> **Items from a dataset**
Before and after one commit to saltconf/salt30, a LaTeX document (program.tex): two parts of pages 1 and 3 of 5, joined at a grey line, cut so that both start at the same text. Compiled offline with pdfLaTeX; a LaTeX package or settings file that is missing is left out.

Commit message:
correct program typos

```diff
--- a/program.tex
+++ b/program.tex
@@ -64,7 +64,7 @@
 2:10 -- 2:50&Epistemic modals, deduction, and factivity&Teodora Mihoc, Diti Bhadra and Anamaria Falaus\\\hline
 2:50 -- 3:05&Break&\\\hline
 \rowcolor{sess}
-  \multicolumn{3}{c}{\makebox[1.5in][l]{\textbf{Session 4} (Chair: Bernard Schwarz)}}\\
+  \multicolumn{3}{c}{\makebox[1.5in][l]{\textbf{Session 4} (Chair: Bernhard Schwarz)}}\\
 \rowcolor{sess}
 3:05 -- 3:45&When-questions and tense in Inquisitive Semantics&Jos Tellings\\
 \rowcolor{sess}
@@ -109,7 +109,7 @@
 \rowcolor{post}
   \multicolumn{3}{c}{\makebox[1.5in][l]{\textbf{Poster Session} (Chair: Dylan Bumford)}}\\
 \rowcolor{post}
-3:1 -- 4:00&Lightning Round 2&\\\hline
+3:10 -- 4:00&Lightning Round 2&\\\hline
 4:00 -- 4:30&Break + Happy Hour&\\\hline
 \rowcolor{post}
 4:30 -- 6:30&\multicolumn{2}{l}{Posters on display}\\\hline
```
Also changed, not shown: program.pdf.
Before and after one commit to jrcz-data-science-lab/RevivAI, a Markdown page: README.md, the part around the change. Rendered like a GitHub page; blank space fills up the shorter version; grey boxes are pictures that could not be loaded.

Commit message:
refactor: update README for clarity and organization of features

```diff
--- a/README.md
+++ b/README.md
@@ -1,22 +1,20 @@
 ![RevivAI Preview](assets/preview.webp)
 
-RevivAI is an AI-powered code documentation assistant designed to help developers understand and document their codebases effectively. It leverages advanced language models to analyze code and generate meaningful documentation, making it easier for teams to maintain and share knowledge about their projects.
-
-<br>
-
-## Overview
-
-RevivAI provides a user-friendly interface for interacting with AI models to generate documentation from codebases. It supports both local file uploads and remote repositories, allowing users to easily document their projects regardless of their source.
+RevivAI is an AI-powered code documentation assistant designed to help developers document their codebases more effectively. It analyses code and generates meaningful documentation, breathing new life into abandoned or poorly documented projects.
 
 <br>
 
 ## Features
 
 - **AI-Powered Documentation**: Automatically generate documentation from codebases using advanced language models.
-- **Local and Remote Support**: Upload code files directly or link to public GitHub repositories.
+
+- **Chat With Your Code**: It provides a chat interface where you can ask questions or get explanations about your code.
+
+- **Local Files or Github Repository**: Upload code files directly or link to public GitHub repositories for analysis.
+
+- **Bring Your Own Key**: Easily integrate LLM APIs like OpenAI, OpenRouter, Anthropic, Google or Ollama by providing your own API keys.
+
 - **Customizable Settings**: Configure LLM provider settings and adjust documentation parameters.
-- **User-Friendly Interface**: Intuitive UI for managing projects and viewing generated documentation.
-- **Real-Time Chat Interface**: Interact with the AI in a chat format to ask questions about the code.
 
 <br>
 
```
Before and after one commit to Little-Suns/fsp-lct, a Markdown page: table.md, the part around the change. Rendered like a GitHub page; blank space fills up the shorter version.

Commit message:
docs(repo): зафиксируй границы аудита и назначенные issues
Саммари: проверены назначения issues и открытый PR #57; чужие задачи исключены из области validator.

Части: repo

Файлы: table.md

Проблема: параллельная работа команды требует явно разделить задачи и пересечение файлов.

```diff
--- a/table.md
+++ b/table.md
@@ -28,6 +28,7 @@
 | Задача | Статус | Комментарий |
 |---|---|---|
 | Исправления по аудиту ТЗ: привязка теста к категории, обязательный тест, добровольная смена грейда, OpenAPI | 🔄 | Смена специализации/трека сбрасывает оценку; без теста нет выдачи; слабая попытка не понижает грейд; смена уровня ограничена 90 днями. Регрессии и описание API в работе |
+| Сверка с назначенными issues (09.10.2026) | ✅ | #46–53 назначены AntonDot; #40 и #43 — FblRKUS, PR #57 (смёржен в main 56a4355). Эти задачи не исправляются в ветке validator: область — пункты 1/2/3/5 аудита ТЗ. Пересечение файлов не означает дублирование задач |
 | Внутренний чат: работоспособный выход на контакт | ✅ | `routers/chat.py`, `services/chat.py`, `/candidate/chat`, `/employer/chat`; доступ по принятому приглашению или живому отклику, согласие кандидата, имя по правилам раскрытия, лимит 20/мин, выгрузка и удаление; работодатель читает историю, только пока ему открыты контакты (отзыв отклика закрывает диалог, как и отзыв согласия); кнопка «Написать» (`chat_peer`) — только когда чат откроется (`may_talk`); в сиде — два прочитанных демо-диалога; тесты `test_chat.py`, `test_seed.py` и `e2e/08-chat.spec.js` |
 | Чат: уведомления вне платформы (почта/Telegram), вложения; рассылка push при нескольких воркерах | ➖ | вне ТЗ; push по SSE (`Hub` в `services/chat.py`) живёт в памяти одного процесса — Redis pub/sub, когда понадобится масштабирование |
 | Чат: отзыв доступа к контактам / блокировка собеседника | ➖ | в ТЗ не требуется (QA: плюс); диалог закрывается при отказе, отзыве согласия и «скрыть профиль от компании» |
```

> **GOAL OF THE EXERCISE**
Reproduce each entry above exactly, keeping every character.

> **RESPONSE AREA**
Before and after one commit to saltconf/salt30, a LaTeX document (program.tex): two parts of pages 1 and 3 of 5, joined at a grey line, cut so that both start at the same text. Compiled offline with pdfLaTeX; a LaTeX package or settings file that is missing is left out.

Commit message:
correct program typos

```diff
--- a/program.tex
+++ b/program.tex
@@ -64,7 +64,7 @@
 2:10 -- 2:50&Epistemic modals, deduction, and factivity&Teodora Mihoc, Diti Bhadra and Anamaria Falaus\\\hline
 2:50 -- 3:05&Break&\\\hline
 \rowcolor{sess}
-  \multicolumn{3}{c}{\makebox[1.5in][l]{\textbf{Session 4} (Chair: Bernard Schwarz)}}\\
+  \multicolumn{3}{c}{\makebox[1.5in][l]{\textbf{Session 4} (Chair: Bernhard Schwarz)}}\\
 \rowcolor{sess}
 3:05 -- 3:45&When-questions and tense in Inquisitive Semantics&Jos Tellings\\
 \rowcolor{sess}
@@ -109,7 +109,7 @@
 \rowcolor{post}
   \multicolumn{3}{c}{\makebox[1.5in][l]{\textbf{Poster Session} (Chair: Dylan Bumford)}}\\
 \rowcolor{post}
-3:1 -- 4:00&Lightning Round 2&\\\hline
+3:10 -- 4:00&Lightning Round 2&\\\hline
 4:00 -- 4:30&Break + Happy Hour&\\\hline
 \rowcolor{post}
 4:30 -- 6:30&\multicolumn{2}{l}{Posters on display}\\\hline
```
Also changed, not shown: program.pdf.
Before and after one commit to jrcz-data-science-lab/RevivAI, a Markdown page: README.md, the part around the change. Rendered like a GitHub page; blank space fills up the shorter version; grey boxes are pictures that could not be loaded.

Commit message:
refactor: update README for clarity and organization of features

```diff
--- a/README.md
+++ b/README.md
@@ -1,22 +1,20 @@
 ![RevivAI Preview](assets/preview.webp)
 
-RevivAI is an AI-powered code documentation assistant designed to help developers understand and document their codebases effectively. It leverages advanced language models to analyze code and generate meaningful documentation, making it easier for teams to maintain and share knowledge about their projects.
-
-<br>
-
-## Overview
-
-RevivAI provides a user-friendly interface for interacting with AI models to generate documentation from codebases. It supports both local file uploads and remote repositories, allowing users to easily document their projects regardless of their source.
+RevivAI is an AI-powered code documentation assistant designed to help developers document their codebases more effectively. It analyses code and generates meaningful documentation, breathing new life into abandoned or poorly documented projects.
 
 <br>
 
 ## Features
 
 - **AI-Powered Documentation**: Automatically generate documentation from codebases using advanced language models.
-- **Local and Remote Support**: Upload code files directly or link to public GitHub repositories.
+
+- **Chat With Your Code**: It provides a chat interface where you can ask questions or get explanations about your code.
+
+- **Local Files or Github Repository**: Upload code files directly or link to public GitHub repositories for analysis.
+
+- **Bring Your Own Key**: Easily integrate LLM APIs like OpenAI, OpenRouter, Anthropic, Google or Ollama by providing your own API keys.
+
 - **Customizable Settings**: Configure LLM provider settings and adjust documentation parameters.
-- **User-Friendly Interface**: Intuitive UI for managing projects and viewing generated documentation.
-- **Real-Time Chat Interface**: Interact with the AI in a chat format to ask questions about the code.
 
 <br>
 
```
Before and after one commit to Little-Suns/fsp-lct, a Markdown page: table.md, the part around the change. Rendered like a GitHub page; blank space fills up the shorter version.

Commit message:
docs(repo): зафиксируй границы аудита и назначенные issues
Саммари: проверены назначения issues и открытый PR #57; чужие задачи исключены из области validator.

Части: repo

Файлы: table.md

Проблема: параллельная работа команды требует явно разделить задачи и пересечение файлов.

```diff
--- a/table.md
+++ b/table.md
@@ -28,6 +28,7 @@
 | Задача | Статус | Комментарий |
 |---|---|---|
 | Исправления по аудиту ТЗ: привязка теста к категории, обязательный тест, добровольная смена грейда, OpenAPI | 🔄 | Смена специализации/трека сбрасывает оценку; без теста нет выдачи; слабая попытка не понижает грейд; смена уровня ограничена 90 днями. Регрессии и описание API в работе |
+| Сверка с назначенными issues (09.10.2026) | ✅ | #46–53 назначены AntonDot; #40 и #43 — FblRKUS, PR #57 (смёржен в main 56a4355). Эти задачи не исправляются в ветке validator: область — пункты 1/2/3/5 аудита ТЗ. Пересечение файлов не означает дублирование задач |
 | Внутренний чат: работоспособный выход на контакт | ✅ | `routers/chat.py`, `services/chat.py`, `/candidate/chat`, `/employer/chat`; доступ по принятому приглашению или живому отклику, согласие кандидата, имя по правилам раскрытия, лимит 20/мин, выгрузка и удаление; работодатель читает историю, только пока ему открыты контакты (отзыв отклика закрывает диалог, как и отзыв согласия); кнопка «Написать» (`chat_peer`) — только когда чат откроется (`may_talk`); в сиде — два прочитанных демо-диалога; тесты `test_chat.py`, `test_seed.py` и `e2e/08-chat.spec.js` |
 | Чат: уведомления вне платформы (почта/Telegram), вложения; рассылка push при нескольких воркерах | ➖ | вне ТЗ; push по SSE (`Hub` в `services/chat.py`) живёт в памяти одного процесса — Redis pub/sub, когда понадобится масштабирование |
 | Чат: отзыв доступа к контактам / блокировка собеседника | ➖ | в ТЗ не требуется (QA: плюс); диалог закрывается при отказе, отзыве согласия и «скрыть профиль от компании» |
```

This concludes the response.